Developing Nations’ Tainted Blood Supplies Account for 10% of HIV Cases in Those Countries

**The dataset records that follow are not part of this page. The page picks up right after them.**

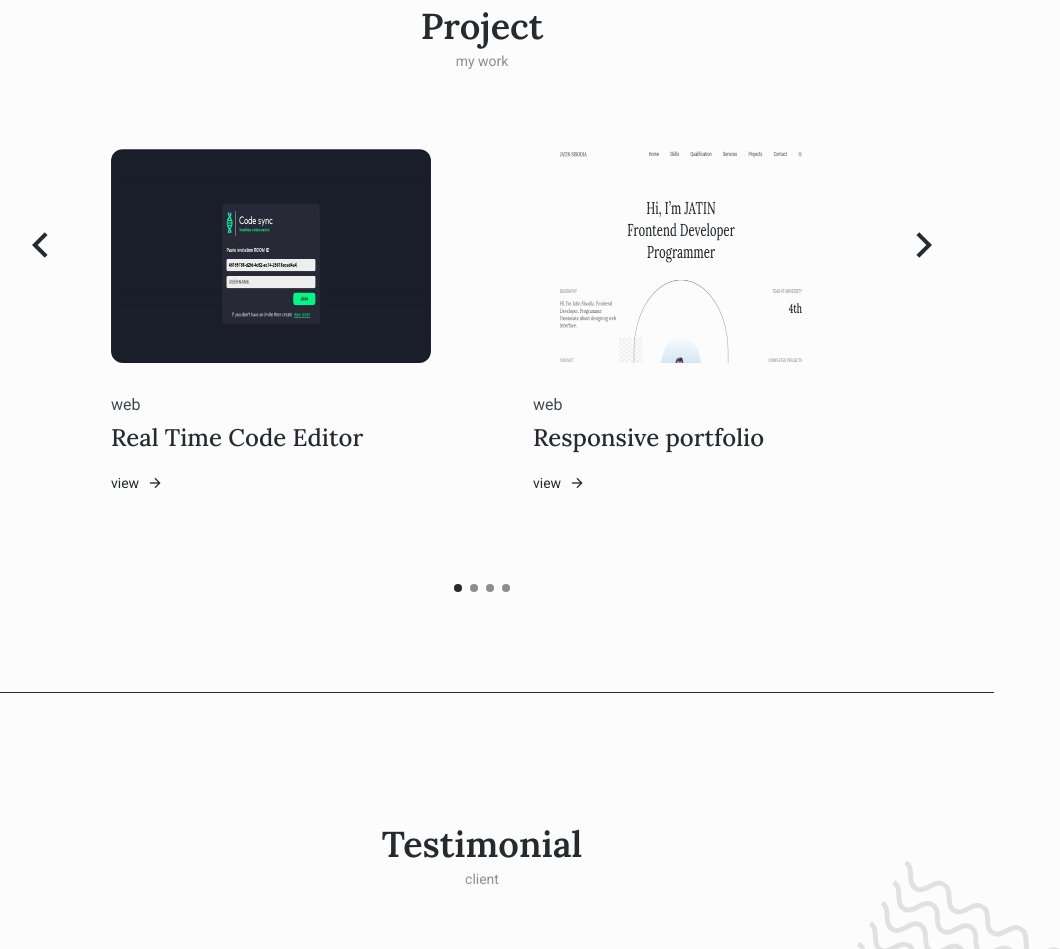
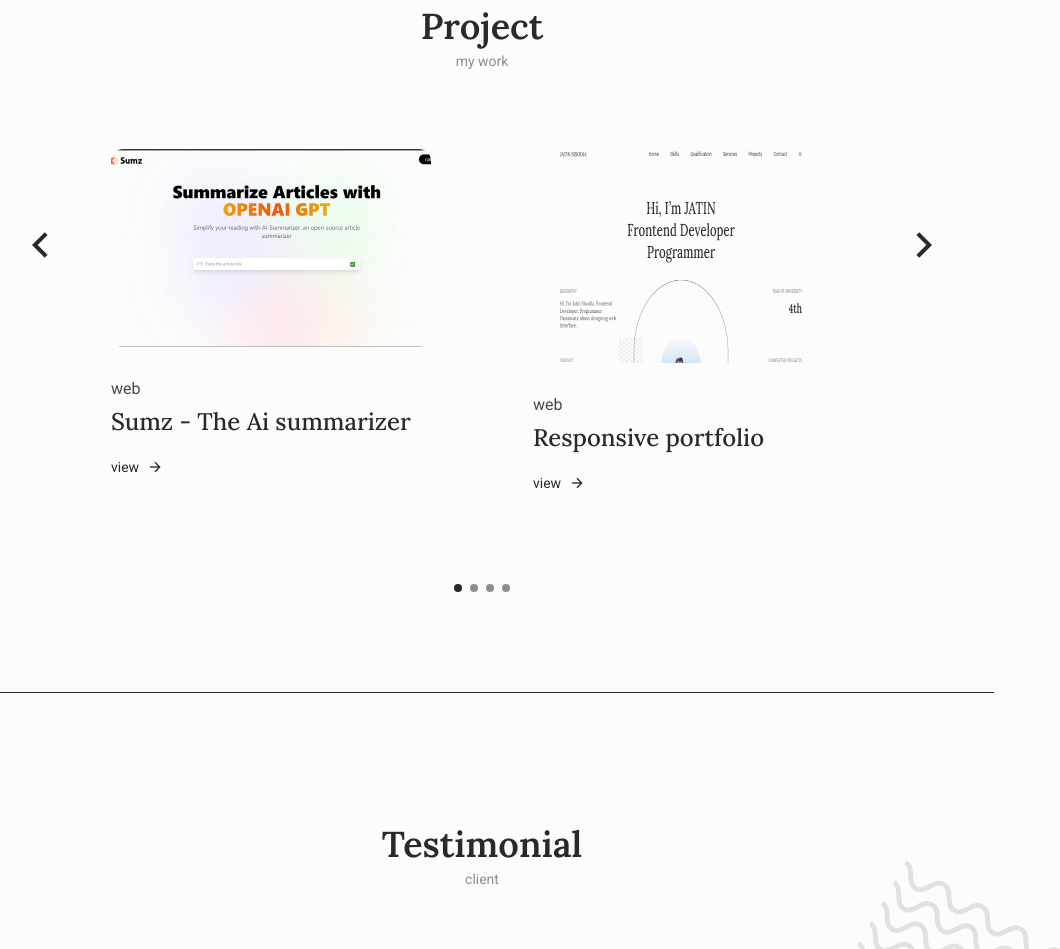
Before and after one commit to sisodiajatin/Responsive-portfolio, a plain HTML site: page index.html in a window 1280 px wide. Shown: the part 3457-4406 px from the top of the page, without its empty margins (158-1218 px from the left). Drawn offline with nearby package versions, Linux system fonts and the light colour scheme.

Commit message:
Update index.html

```diff
--- a/index.html
+++ b/index.html
@@ -394,15 +394,15 @@
 
               <div class="projects__content swiper-slide">
                 <img
-                  src="assets/img/Realtime.jpg"
+                  src="assets/img/Myproject-1.png"
                   alt="project image"
                   class="projects__img"
                 />
                 <div>
                   <span class="project__subtitle">web</span>
-                  <h1 class="projects__title">Real Time Code Editor</h1>
+                  <h1 class="projects__title">Sumz - The Ai summarizer</h1>
 
-                  <a href="https://github.com/sisodiajatin/real-time-code-editor.git" class="projects__button">
+                  <a href="https://summz-aigpt.netlify.app/" class="projects__button">
                     view  <i class="ri-arrow-right-line"></i>
                   </a>
                 </div>
```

While most developed nations have implemented a "zero tolerance" policy regarding HIV contamination of their blood supplies, 10% of all HIV cases in developing countries result from transfusions of HIV-infected blood, according to a study published in the Feb. 19 issue of the Annals of Internal Medicine, Reuters Health reports. Study co-author Dr. Charles Bennett of Northwestern University and colleagues examined 20 years of blood safety records, testing standards and legislative histories of several developed nations, including Canada, France, Germany, Great Britain, Japan and the United States, and several developing nations, including China, India, Pakistan, Thailand and Vietnam. "In the developed countries I think the blood supply situation is well handled," Bennett said, but he added that "in the developing countries it's a completely different story." According to the study, "cutting-edge technology" in developed nations has made the risk of HIV transmission through transfused blood "extremely low," after "many mistakes" of blood safety organizations in the 1980s led to lawsuits. In developing nations, however, "hundreds of thousands" of people are infected with HIV, hepatitis B or hepatitis C through blood transfusions because 45% of all donated blood is not screened for such diseases. Unsafe blood stores -- which, for example, accounted for 95% of India's blood supply in 1996 -- are due in part to paid blood donors, who provide a "major portion" of the blood supply in developing nations and have a financial incentive to donate frequently regardless of the quality of their health, the study shows. Developing countries cannot develop the infrastructure for a safe blood supply "on their own," according to Bennett, who encouraged countries with a safe blood supply to "reach out" to and "partne[r]" with developing nations with contaminated blood supplies (Mozes, Reuters Health, 2/22).This is part of the KHN Morning Briefing, a summary of health policy coverage from major news organizations. Sign up for an email subscription.